Before 1834, poor people were looked after by buying food and clothing from money collected from land owners and other wealthy people.The Poor Law Amendment Act of 1834, ensured that no able-bodied person could get poor relief unless they went to live in special workhouses. The idea was that the poor were helped to support themselves. They had to work for their food and accommodation.Workhouses were where poor people who had no job or home lived. They earned their keep by doing jobs in the workhouse.
In Helen Cahill’s headline report in City A.M., she summarizes the key messages from the MPs, and I was rather disappointed to read that.

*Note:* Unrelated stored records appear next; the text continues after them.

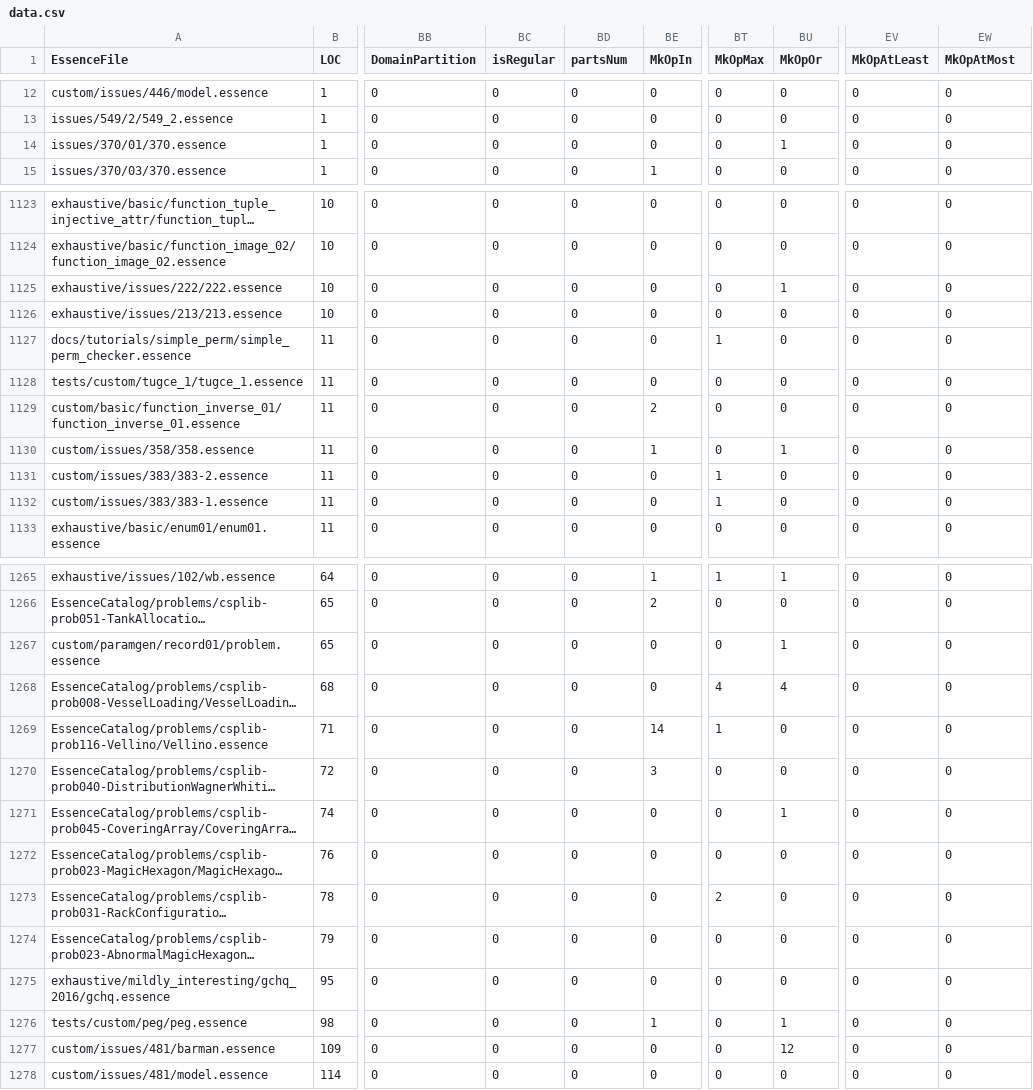
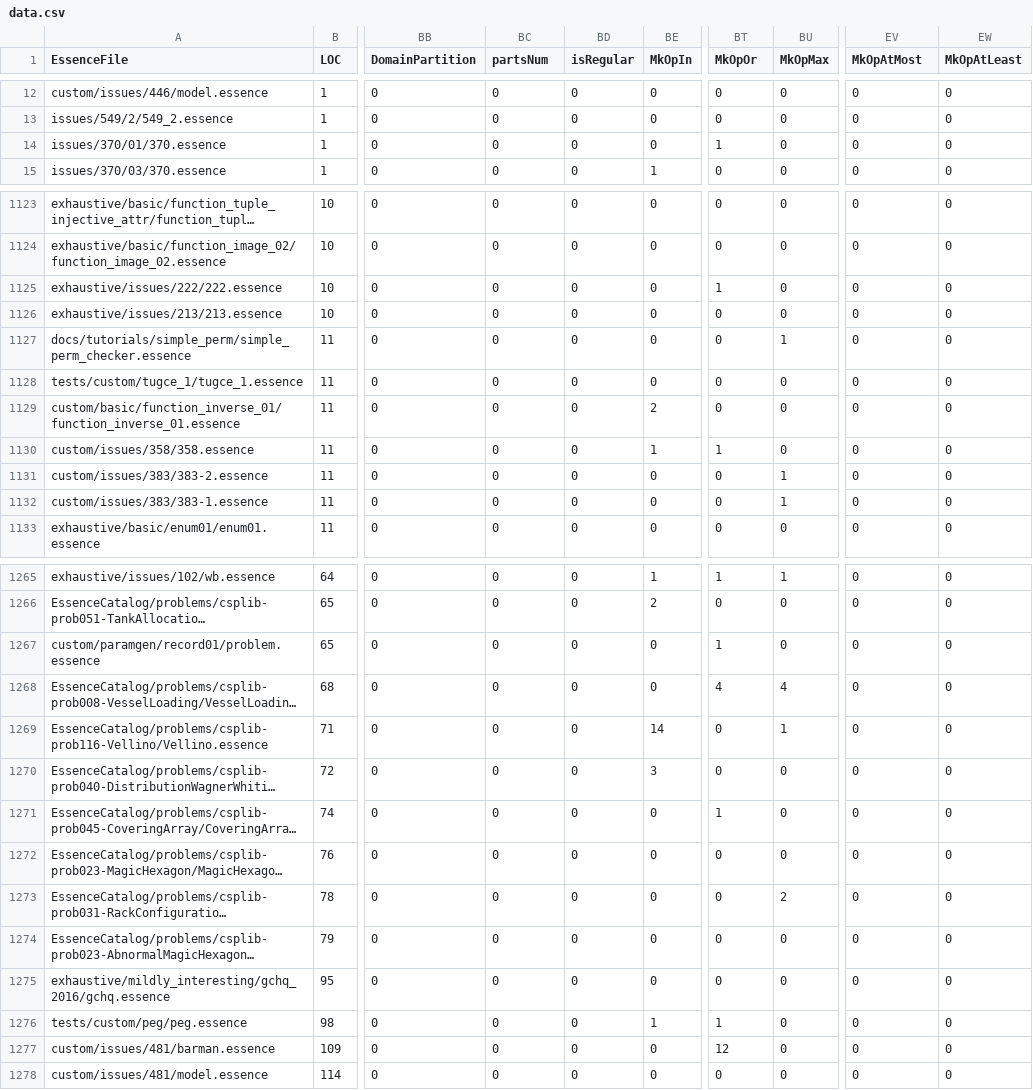
Before and after one commit to niklasdewally/conjure-oxide, a CSV file: tools/essence-feature-usage-stats/data.csv, drawn as a sheet; only a part is shown, gaps mark what is left out; long unchanged cells end in …; the diff covers the shown part only; the diff names each change by its address in the sheet, - before the commit and + after, or states it on an @@ line.

```diff
--- a/tools/essence-feature-usage-stats/data.csv
+++ b/tools/essence-feature-usage-stats/data.csv
-BC1: isRegular
+BC1: partsNum
-BD1: partsNum
+BD1: isRegular
-BT1: MkOpMax
+BT1: MkOpOr
-BU1: MkOpOr
+BU1: MkOpMax
-EV1: MkOpAtLeast
+EV1: MkOpAtMost
-EW1: MkOpAtMost
+EW1: MkOpAtLeast
-BT14 (MkOpOr): 0
+BT14 (MkOpOr): 1
-BU14 (MkOpMax): 1
+BU14 (MkOpMax): 0
-BT1125 (MkOpOr): 0
+BT1125 (MkOpOr): 1
-BU1125 (MkOpMax): 1
+BU1125 (MkOpMax): 0
-BT1127 (MkOpOr): 1
+BT1127 (MkOpOr): 0
-BU1127 (MkOpMax): 0
+BU1127 (MkOpMax): 1
-BT1130 (MkOpOr): 0
+BT1130 (MkOpOr): 1
-BU1130 (MkOpMax): 1
+BU1130 (MkOpMax): 0
-BT1131:BT1132 (MkOpOr): 1
+BT1131:BT1132 (MkOpOr): 0
-BU1131:BU1132 (MkOpMax): 0
+BU1131:BU1132 (MkOpMax): 1
-BT1267 (MkOpOr): 0
+BT1267 (MkOpOr): 1
-BU1267 (MkOpMax): 1
+BU1267 (MkOpMax): 0
-BT1269 (MkOpOr): 1
+BT1269 (MkOpOr): 0
-BU1269 (MkOpMax): 0
+BU1269 (MkOpMax): 1
-BT1271 (MkOpOr): 0
+BT1271 (MkOpOr): 1
-BU1271 (MkOpMax): 1
+BU1271 (MkOpMax): 0
-BT1273 (MkOpOr): 2
+BT1273 (MkOpOr): 0
-BU1273 (MkOpMax): 0
+BU1273 (MkOpMax): 2
-BT1276 (MkOpOr): 0
+BT1276 (MkOpOr): 1
-BU1276 (MkOpMax): 1
+BU1276 (MkOpMax): 0
-BT1277 (MkOpOr): 0
+BT1277 (MkOpOr): 12
-BU1277 (MkOpMax): 12
+BU1277 (MkOpMax): 0
```
Also changed, not shown: 104 edited cells elsewhere in this file, 1 other file.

The picture on the front page attempts to show Mike Ashley’s face as a devil with smart use of shadow on his face on a black background but you can’t help looking at his somewhat sweet expression…
– Workers being paid below national minimum wage – this is unfortunately a legal issue due to the existence of a national minimum wage…but maybe this the time to really think about if a national minimum wage is sustainable is this competitive global marketplace. The minimum wage is thought to exclude vulnerable people from work.

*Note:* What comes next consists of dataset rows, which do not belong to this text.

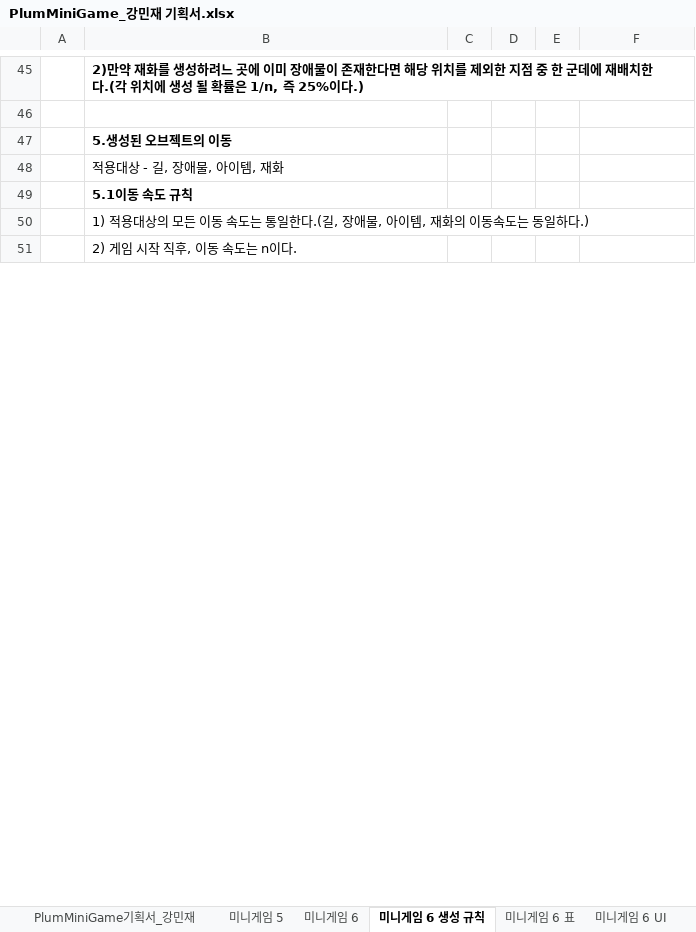
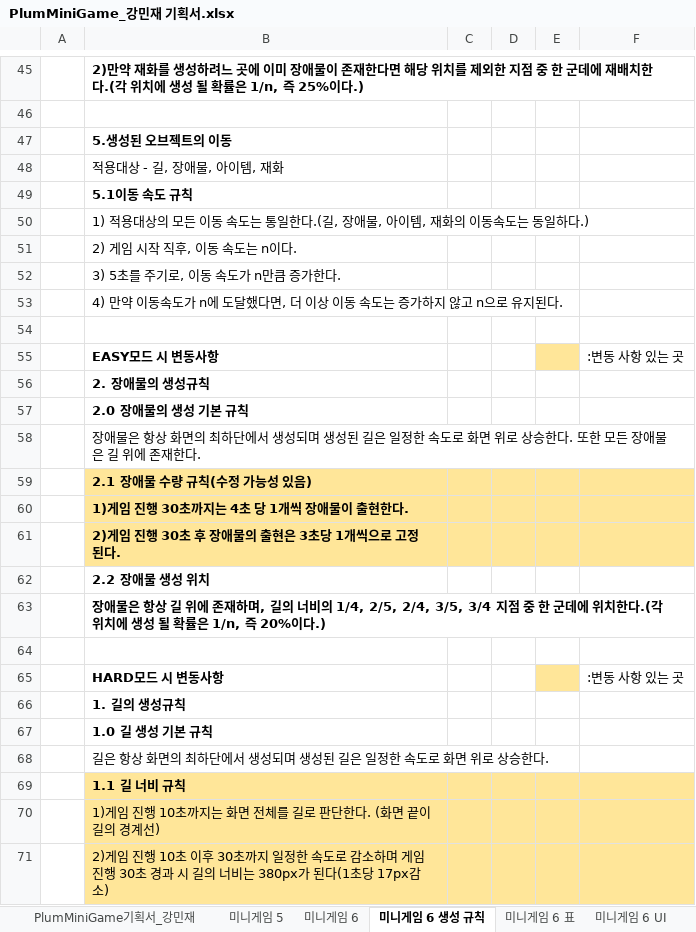
Before and after one commit to LewisCho7/PlumMiniGame, an Excel workbook: Design/PlumMiniGame_강민재 기획서.xlsx, sheet 미니게임 6 생성 규칙, drawn as a sheet; only a part is shown, gaps mark what is left out; values as stored, in another font and other column widths than the file's, no borders; the diff covers the shown part only; the diff names each change by its address in the sheet, - before the commit and + after, or states it on an @@ line.

```diff
--- a/Design/PlumMiniGame_강민재 기획서.xlsx (sheet 미니게임 6 생성 규칙)
+++ b/Design/PlumMiniGame_강민재 기획서.xlsx (sheet 미니게임 6 생성 규칙)
+row 52:  | 3) 5초를 주기로, 이동 속도가 n만큼 증가한다.
+row 53:  | 4) 만약 이동속도가 n에 도달했다면, 더 이상 이동 속도는 증가하지 않고 n으로 유지된다.
+row 54: (empty)
+row 55:  | EASY모드 시 변동사항 |  |  |  | :변동 사항 있는 곳
+row 56:  | 2. 장애물의 생성규칙
+row 57:  | 2.0 장애물의 생성 기본 규칙
+row 58:  | 장애물은 항상 화면의 최하단에서 생성되며 생성된 길은 일정한 속도로 화면 위로 상승한다. 또한 모든 장애물은 길 위에 존재한다.
+row 59:  | 2.1 장애물 수량 규칙(수정 가능성 있음)
+row 60:  | 1)게임 진행 30초까지는 4초 당 1개씩 장애물이 출현한다.
+row 61:  | 2)게임 진행 30초 후 장애물의 출현은 3초당 1개씩으로 고정된다.
+row 62:  | 2.2 장애물 생성 위치
+row 63:  | 장애물은 항상 길 위에 존재하며, 길의 너비의 1/4, 2/5, 2/4, 3/5, 3/4 지점 중 한 군데에 위치한다.(각 위치에 생성 될 확률은 1/n, 즉 20%이다.)
+row 64: (empty)
+row 65:  | HARD모드 시 변동사항 |  |  |  | :변동 사항 있는 곳
+row 66:  | 1. 길의 생성규칙
+row 67:  | 1.0 길 생성 기본 규칙
+row 68:  | 길은 항상 화면의 최하단에서 생성되며 생성된 길은 일정한 속도로 화면 위로 상승한다.
+row 69:  | 1.1 길 너비 규칙
+row 70:  | 1)게임 진행 10초까지는 화면 전체를 길로 판단한다. (화면 끝이 길의 경계선)
+row 71:  | 2)게임 진행 10초 이후 30초까지 일정한 속도로 감소하며 게임 진행 30초 경과 시 길의 너비는 380px가 된다(1초당 17px감소)
```
Also changed, not shown: 12 added rows, 2 edited cells and cell formats elsewhere in this sheet, sheet 미니게임 6 표, sheet 미니게임 6 UI, sheet 미니게임 6, sheet 미니게임 5.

– The fact that they are not directly employed by Sports Direct
– Why is that such a problem. It’s Sports Direct decision to outsource this function to a specialist company.
– That Sports Direct pays $50m to the agencies involved – Again, this is between Sports Direct and the agencies. This is what Sports Direct values the work of its agencies at . If this is an incorrect judgement, then surely it’s for Sports Direct, its agencies and its employees to address.

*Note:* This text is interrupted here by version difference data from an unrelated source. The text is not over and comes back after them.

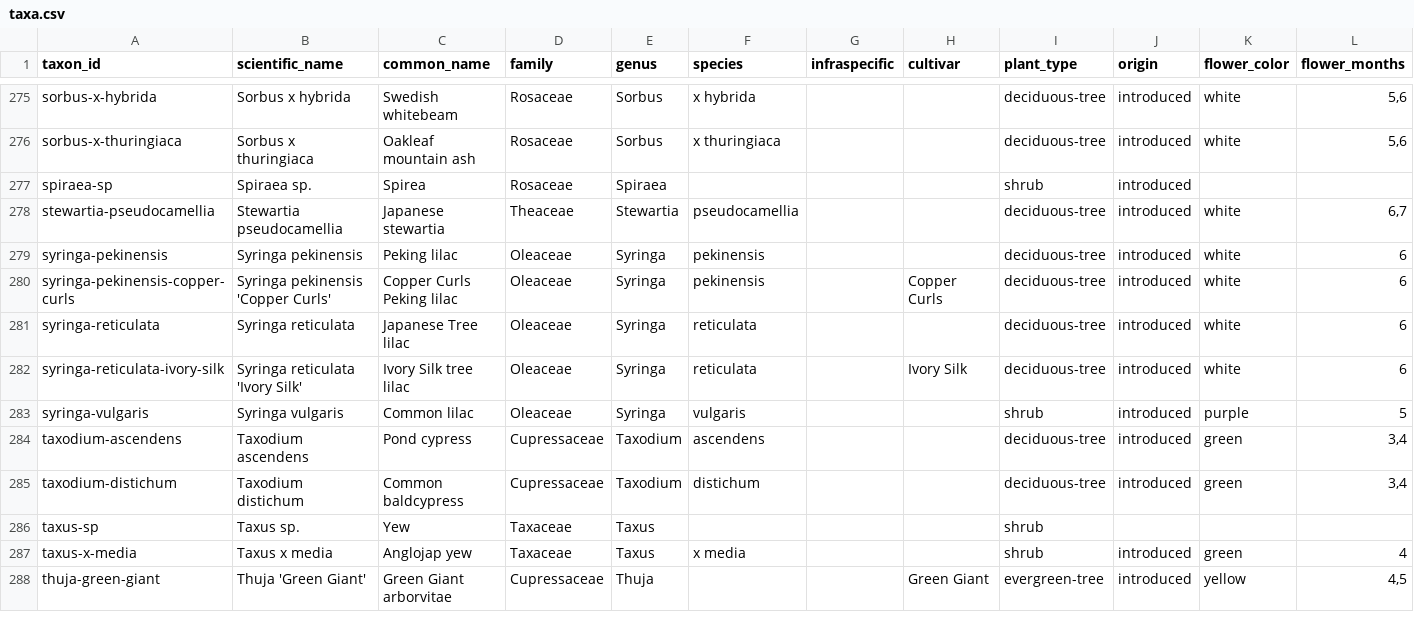
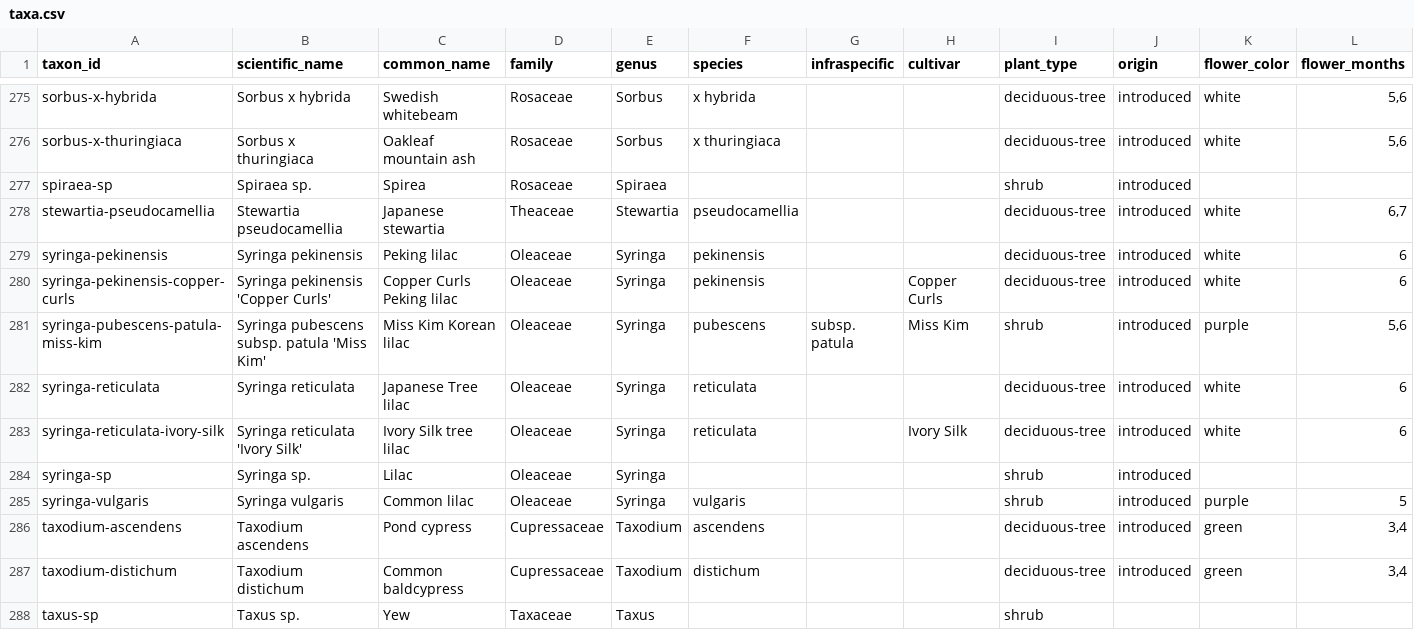
Before and after one commit to durodriguez/Florestas_VT, a CSV file: data/taxa.csv, drawn as a sheet; only a part is shown, gaps mark what is left out; the shorter side is filled out with more unchanged rows; rows hold the shown columns only; the diff names each change by its address in the sheet, - before the commit and + after, or states it on an @@ line.

```diff
--- a/data/taxa.csv
+++ b/data/taxa.csv
+row 281: syringa-pubescens-patula-miss-kim | Syringa pubescens subsp. patula 'Miss Kim' | Miss Kim Korean lilac | Oleaceae | Syringa | pubescens | subsp. patula | Miss Kim | shrub | introduced | purple | 5,6
+row 284: syringa-sp | Syringa sp. | Lilac | Oleaceae | Syringa |  |  |  | shrub | introduced
```
Also changed, not shown: data/species-aliases.csv, 1 other file.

– And finally, Sports Direct charging £10 for a pre-paid debit card issues by one of the agencies to pay the workers who did not have a bank account. – I think that this is a good deal for not having a bank account. At HSBC, it is mandatory for all employees have to open a HSBC bank account to get paid. Given the administration associated with opening the account, maintaining it and then closing it when I left…I do not think what Sports Direct are doing is unreasonable. At least the workers have a choice.
Honestly, this does not sound to me like a Victorian workhouse. Someone has not done their homework!